For most people, MBAs are about upward mobility. Some MBA graduates remain with their present employer, but others see the qualification as a passport to move between companies, business functions and industries.

There is now a strong demand from business for relevance, and emphasis is being placed on practice rather than theory, with more integration between separate business disciplines, together with a heavy accent on ‘soft skills’ such as teamwork and leadership. There is greater emphasis on group work, replicating what really happens in the commercial world, and on in-company projects and internships. Many schools are now offering courses on presentation and communication skills, teaching the ethical aspects of management.

A 1997 salary survey from the Association of MBAs1 shows that MBAs are represented in a wide range of industry sectors. However, they are particularly concentrated in the consultancy sector and, to a lesser extent, in finance. Together, these two sectors account for more than 25% of respondents in the survey sample. Within industry, MBAs are concentrated in specific functions, the biggest (38%) being in general management, suggesting that the system of MBA education continues to be successful in equipping its graduates for an effective role in business management. A further 15% are employed in both corporate strategy and planning.

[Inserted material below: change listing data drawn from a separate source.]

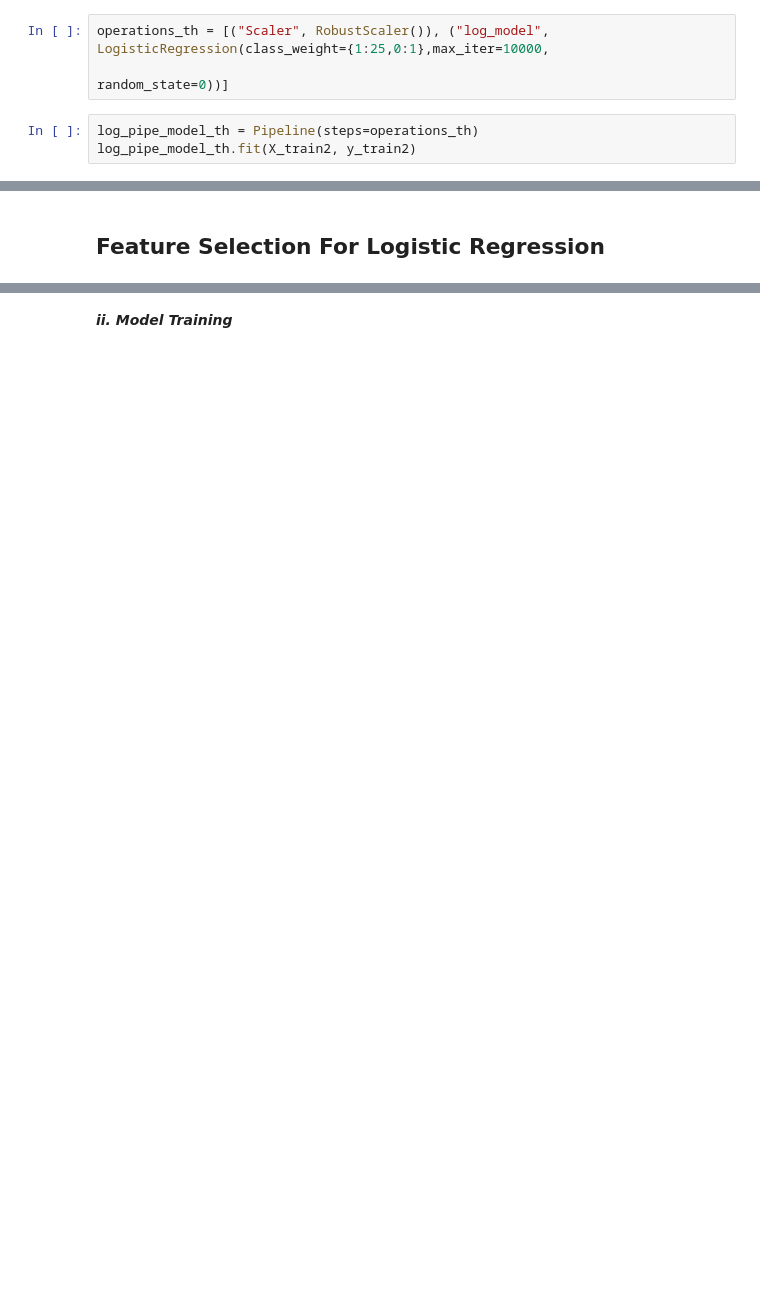
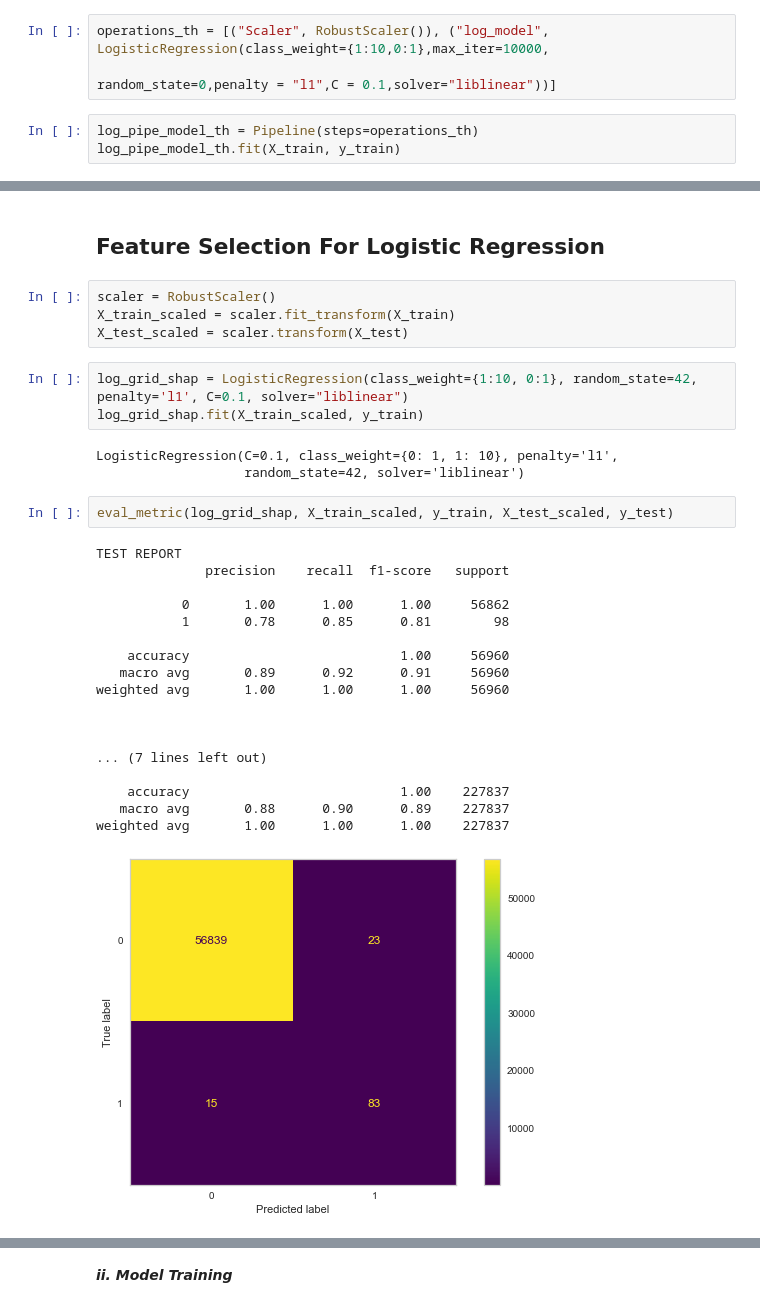
Before and after one commit to B-dogan/Credit-Card-Fraud-Detection-Project-, a Jupyter notebook: Fraud_Detection_Student_V3.ipynb, the cells around one changed output, grey strips where cells are left out. Cells and saved outputs as stored; diff of their text form; blank space fills up the shorter version.

```diff
--- a/Fraud_Detection_Student_V3.ipynb
+++ b/Fraud_Detection_Student_V3.ipynb
@@ -1126,11 +940,11 @@ viz.score_
 # %% [markdown]
 ## Finding Best Threshold for max recall score (grid-search'ten aldığımız parametrelerle yeni bir model tanımlayarak bunu yapacağız.)
 # %%
-operations_th = [("Scaler", RobustScaler()), ("log_model", LogisticRegression(class_weight={1:25,0:1},max_iter=10000,
-                                                                          random_state=0))]
+operations_th = [("Scaler", RobustScaler()), ("log_model", LogisticRegression(class_weight={1:10,0:1},max_iter=10000,
+                                                                          random_state=0,penalty = "l1",C = 0.1,solver="liblinear"))]
 # %%
 log_pipe_model_th = Pipeline(steps=operations_th)
-log_pipe_model_th.fit(X_train2, y_train2)
+log_pipe_model_th.fit(X_train, y_train)
 # %% [output]
 Pipeline(steps=[('Scaler', RobustScaler()),
                 ('log_model',
@@ -1175,2 +1001,33 @@ ValueError: X has 29 features, but RobustScaler is expecting 14 features as inpu
 # %% [markdown]
 ## Feature Selection For Logistic Regression
+# %%
+scaler = RobustScaler()
+X_train_scaled = scaler.fit_transform(X_train)
+X_test_scaled = scaler.transform(X_test)
+# %%
+log_grid_shap = LogisticRegression(class_weight={1:10, 0:1}, random_state=42, penalty='l1', C=0.1, solver="liblinear")
+log_grid_shap.fit(X_train_scaled, y_train)
+# %% [output]
+LogisticRegression(C=0.1, class_weight={0: 1, 1: 10}, penalty='l1',
+                   random_state=42, solver='liblinear')
+# %%
+eval_metric(log_grid_shap, X_train_scaled, y_train, X_test_scaled, y_test)
+# %% [output]
+TEST REPORT
+              precision    recall  f1-score   support
+
+           0       1.00      1.00      1.00     56862
+           1       0.78      0.85      0.81        98
+
+    accuracy                           1.00     56960
+   macro avg       0.89      0.92      0.91     56960
+weighted avg       1.00      1.00      1.00     56960
+
+
+
+... (7 lines left out)
+
+    accuracy                           1.00    227837
+   macro avg       0.88      0.90      0.89    227837
+weighted avg       1.00      1.00      1.00    227837
+[figure, added]
```
Also changed, not shown: parts of 75 cells of this notebook.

Business schools increasingly recognise that today’s global companies require managers with a broader outlook. They have therefore made great efforts to internationalise their MBA programmes - by attracting overseas students, employing faculty members with overseas experience, and forming effective links with business schools throughout Europe. Many schools, particularly on the Continent, offer bilingual MBAs.

There are a number of ways in which to take an MBA, including full-time, part-time, modular and distance learning. Full-time programmes are usually a year in duration, while part-time programmes last on average two to three years, with distance learning anywhere in between!

Distance learning is the fastest-growing mode of MBA study, with more than 10,000 students registered in the UK alone. As with part-time study, distance learning offers students the chance to integrate studies with employment. Is it all worth it from a career point of view? The sounds of the backlash from an older and less go-ahead generation of managers are dying down, as they are gradually being replaced by a growing generation of MBAs. The most telling verdict comes from the large numbers of bright managers in both the private and public sectors, because if the future of business is as organizations promoting learning and knowledge - and it is impossible to envisage any other - then the MBA qualification must be the keystone of that structure.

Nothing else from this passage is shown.